[Listed entries Boundary: Start]

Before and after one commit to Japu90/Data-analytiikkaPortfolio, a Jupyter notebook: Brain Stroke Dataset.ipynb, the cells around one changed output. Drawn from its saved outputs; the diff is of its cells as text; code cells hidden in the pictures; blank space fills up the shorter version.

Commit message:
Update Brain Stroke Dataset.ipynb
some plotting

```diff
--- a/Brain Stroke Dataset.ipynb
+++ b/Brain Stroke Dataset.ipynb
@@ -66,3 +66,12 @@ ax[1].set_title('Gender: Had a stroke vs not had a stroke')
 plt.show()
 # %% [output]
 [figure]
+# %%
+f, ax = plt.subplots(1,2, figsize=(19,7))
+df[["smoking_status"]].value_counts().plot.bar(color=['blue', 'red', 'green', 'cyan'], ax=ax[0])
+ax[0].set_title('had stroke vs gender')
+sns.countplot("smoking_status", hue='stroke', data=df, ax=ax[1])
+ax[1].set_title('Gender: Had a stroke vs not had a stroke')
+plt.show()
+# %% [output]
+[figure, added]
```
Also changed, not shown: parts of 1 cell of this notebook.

[Listed entries Boundary: End]

■ Exercise objective ■
Working from the entries above, filter out every line that lacks "changed" and copy what remains.

■ Result below ■
Before and after one commit to Japu90/Data-analytiikkaPortfolio, a Jupyter notebook: Brain Stroke Dataset.ipynb, the cells around one changed output. Drawn from its saved outputs; the diff is of its cells as text; code cells hidden in the pictures; blank space fills up the shorter version.
Also changed, not shown: parts of 1 cell of this notebook.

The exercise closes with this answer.